→ **EXERCISE OBJECTIVE**:
Print the entries below word for word; the pictures stay out of your copy.

→ **DATA FOR THIS EXERCISE**:
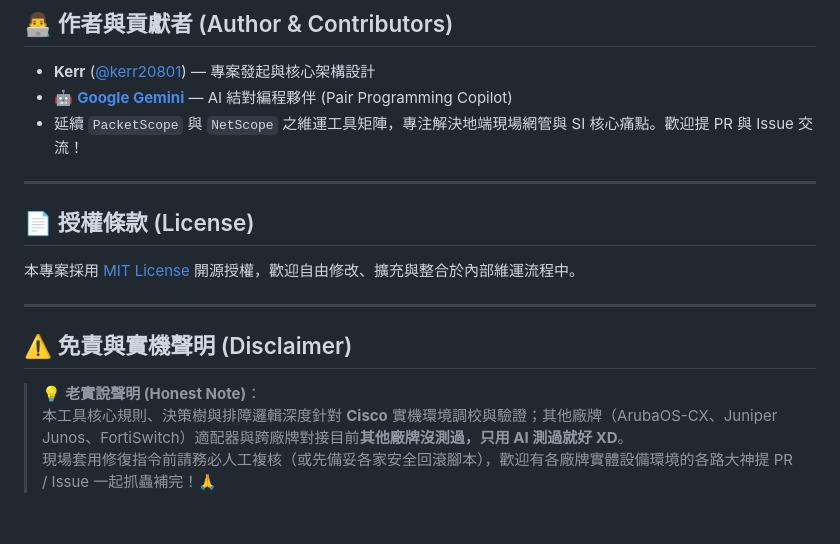
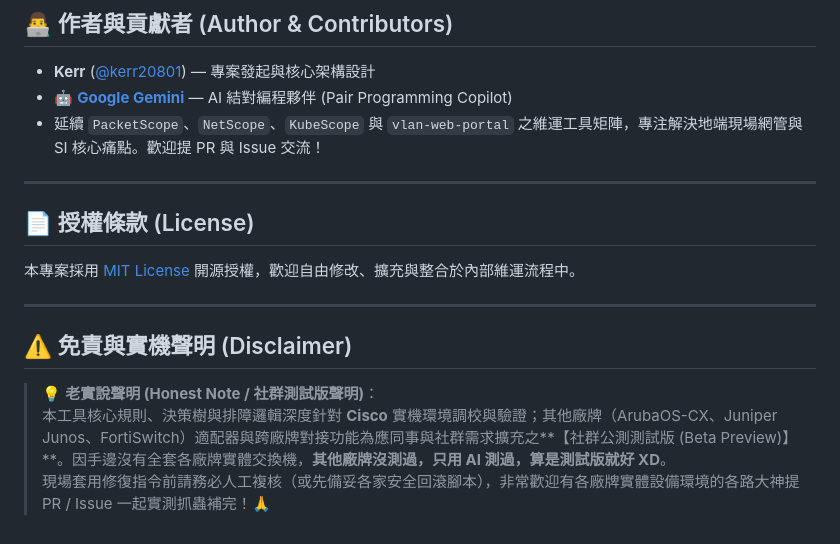
Before and after one commit to bittieshsu/SwitchScope, a Markdown page: README.md, the part around the change. Drawn GitHub-style.

Commit message:
docs: update README with beta community preview disclaimer for non-cisco switches and author credits
Co-authored-by: gemini-code-assist[bot] <176961590+gemini-code-assist[bot]@users.noreply.github.com>

```diff
--- a/README.md
+++ b/README.md
@@ -378,7 +378,7 @@ SwitchScope 2.0 已擴充支援 **Cisco、ArubaOS-CX、Juniper Junos、FortiSwit
 
 * **Kerr** ([@kerr20801](https://github.com/kerr20801)) — 專案發起與核心架構設計
 * 🤖 **[Google Gemini](https://gemini.google.com)** — AI 結對編程夥伴 (Pair Programming Copilot)
-* 延續 `PacketScope` 與 `NetScope` 之維運工具矩陣，專注解決地端現場網管與 SI 核心痛點。歡迎提 PR 與 Issue 交流！
+* 延續 `PacketScope`、`NetScope`、`KubeScope` 與 `vlan-web-portal` 之維運工具矩陣，專注解決地端現場網管與 SI 核心痛點。歡迎提 PR 與 Issue 交流！
 
 ---
 
@@ -390,6 +390,6 @@ SwitchScope 2.0 已擴充支援 **Cisco、ArubaOS-CX、Juniper Junos、FortiSwit
 
 ## ⚠️ 免責與實機聲明 (Disclaimer)
 
-> 💡 **老實說聲明 (Honest Note)**：
-> 本工具核心規則、決策樹與排障邏輯深度針對 **Cisco** 實機環境調校與驗證；其他廠牌（ArubaOS-CX、Juniper Junos、FortiSwitch）適配器與跨廠牌對接目前**其他廠牌沒測過，只用 AI 測過就好 XD**。
-> 現場套用修復指令前請務必人工複核（或先備妥各家安全回滾腳本），歡迎有各廠牌實體設備環境的各路大神提 PR / Issue 一起抓蟲補完！🙏
+> 💡 **老實說聲明 (Honest Note / 社群測試版聲明)**：
+> 本工具核心規則、決策樹與排障邏輯深度針對 **Cisco** 實機環境調校與驗證；其他廠牌（ArubaOS-CX、Juniper Junos、FortiSwitch）適配器與跨廠牌對接功能為應同事與社群需求擴充之**【社群公測測試版 (Beta Preview)】**。因手邊沒有全套各廠牌實體交換機，**其他廠牌沒測過，只用 AI 測過，算是測試版就好 XD**。
+> 現場套用修復指令前請務必人工複核（或先備妥各家安全回滾腳本），非常歡迎有各廠牌實體設備環境的各路大神提 PR / Issue 一起實測抓蟲補完！🙏
```
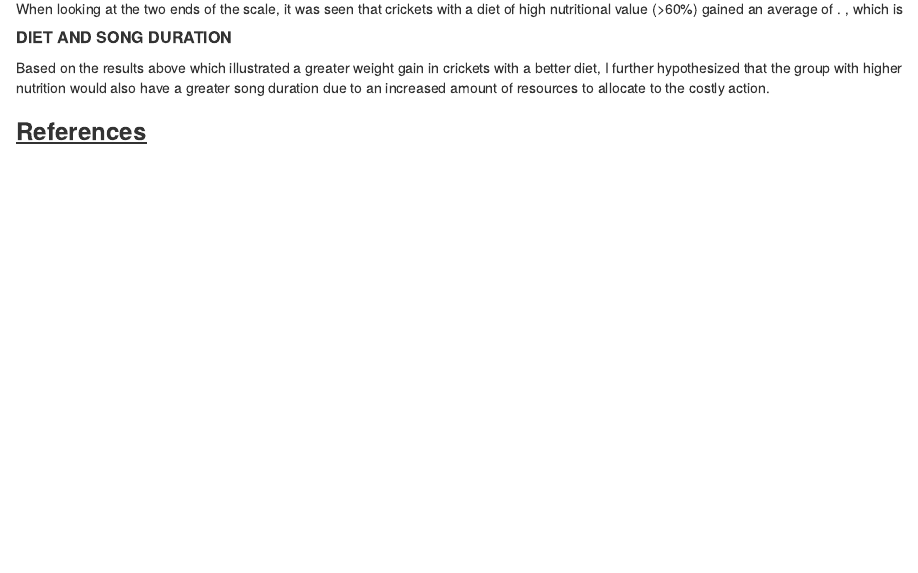
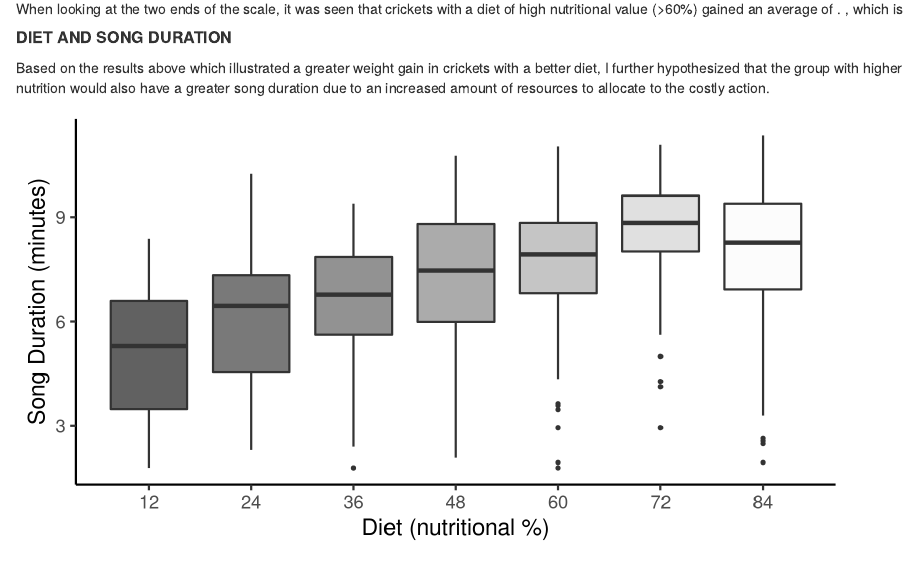
Before and after one commit to UEABIO/assignment002-2023-eloise26malam, an R Markdown document (Scripts/Report.Rmd): the page in a window 1100 px wide, from 940 px down. Rendered offline with R 4.5, knitr and Pandoc, with nearby package versions.

Commit message:
adding second graph to report

````diff
--- a/Scripts/Report.Rmd
+++ b/Scripts/Report.Rmd
@@ -25,4 +25,9 @@ When looking at the two ends of the scale, it was seen that crickets with a diet
 
 Based on the results above which illustrated a greater weight gain in crickets with a better diet, I further hypothesized that the group with higher nutrition would also have a greater song duration due to an increased amount of resources to allocate to the costly action.
 
+```{r, echo=FALSE}
+knitr::include_graphics("../Graphs/diet_duration_march23.png")
+
+```
+
 ### [**References**]{.underline}
````
Also changed, not shown: Scripts/Report.html.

→ **YOUR RESPONSE**:
Before and after one commit to bittieshsu/SwitchScope, a Markdown page: README.md, the part around the change. Drawn GitHub-style.

Commit message:
docs: update README with beta community preview disclaimer for non-cisco switches and author credits
Co-authored-by: gemini-code-assist[bot] <176961590+gemini-code-assist[bot]@users.noreply.github.com>

```diff
--- a/README.md
+++ b/README.md
@@ -378,7 +378,7 @@ SwitchScope 2.0 已擴充支援 **Cisco、ArubaOS-CX、Juniper Junos、FortiSwit
 
 * **Kerr** ([@kerr20801](https://github.com/kerr20801)) — 專案發起與核心架構設計
 * 🤖 **[Google Gemini](https://gemini.google.com)** — AI 結對編程夥伴 (Pair Programming Copilot)
-* 延續 `PacketScope` 與 `NetScope` 之維運工具矩陣，專注解決地端現場網管與 SI 核心痛點。歡迎提 PR 與 Issue 交流！
+* 延續 `PacketScope`、`NetScope`、`KubeScope` 與 `vlan-web-portal` 之維運工具矩陣，專注解決地端現場網管與 SI 核心痛點。歡迎提 PR 與 Issue 交流！
 
 ---
 
@@ -390,6 +390,6 @@ SwitchScope 2.0 已擴充支援 **Cisco、ArubaOS-CX、Juniper Junos、FortiSwit
 
 ## ⚠️ 免責與實機聲明 (Disclaimer)
 
-> 💡 **老實說聲明 (Honest Note)**：
-> 本工具核心規則、決策樹與排障邏輯深度針對 **Cisco** 實機環境調校與驗證；其他廠牌（ArubaOS-CX、Juniper Junos、FortiSwitch）適配器與跨廠牌對接目前**其他廠牌沒測過，只用 AI 測過就好 XD**。
-> 現場套用修復指令前請務必人工複核（或先備妥各家安全回滾腳本），歡迎有各廠牌實體設備環境的各路大神提 PR / Issue 一起抓蟲補完！🙏
+> 💡 **老實說聲明 (Honest Note / 社群測試版聲明)**：
+> 本工具核心規則、決策樹與排障邏輯深度針對 **Cisco** 實機環境調校與驗證；其他廠牌（ArubaOS-CX、Juniper Junos、FortiSwitch）適配器與跨廠牌對接功能為應同事與社群需求擴充之**【社群公測測試版 (Beta Preview)】**。因手邊沒有全套各廠牌實體交換機，**其他廠牌沒測過，只用 AI 測過，算是測試版就好 XD**。
+> 現場套用修復指令前請務必人工複核（或先備妥各家安全回滾腳本），非常歡迎有各廠牌實體設備環境的各路大神提 PR / Issue 一起實測抓蟲補完！🙏
```
Before and after one commit to UEABIO/assignment002-2023-eloise26malam, an R Markdown document (Scripts/Report.Rmd): the page in a window 1100 px wide, from 940 px down. Rendered offline with R 4.5, knitr and Pandoc, with nearby package versions.

Commit message:
adding second graph to report

````diff
--- a/Scripts/Report.Rmd
+++ b/Scripts/Report.Rmd
@@ -25,4 +25,9 @@ When looking at the two ends of the scale, it was seen that crickets with a diet
 
 Based on the results above which illustrated a greater weight gain in crickets with a better diet, I further hypothesized that the group with higher nutrition would also have a greater song duration due to an increased amount of resources to allocate to the costly action.
 
+```{r, echo=FALSE}
+knitr::include_graphics("../Graphs/diet_duration_march23.png")
+
+```
+
 ### [**References**]{.underline}
````
Also changed, not shown: Scripts/Report.html.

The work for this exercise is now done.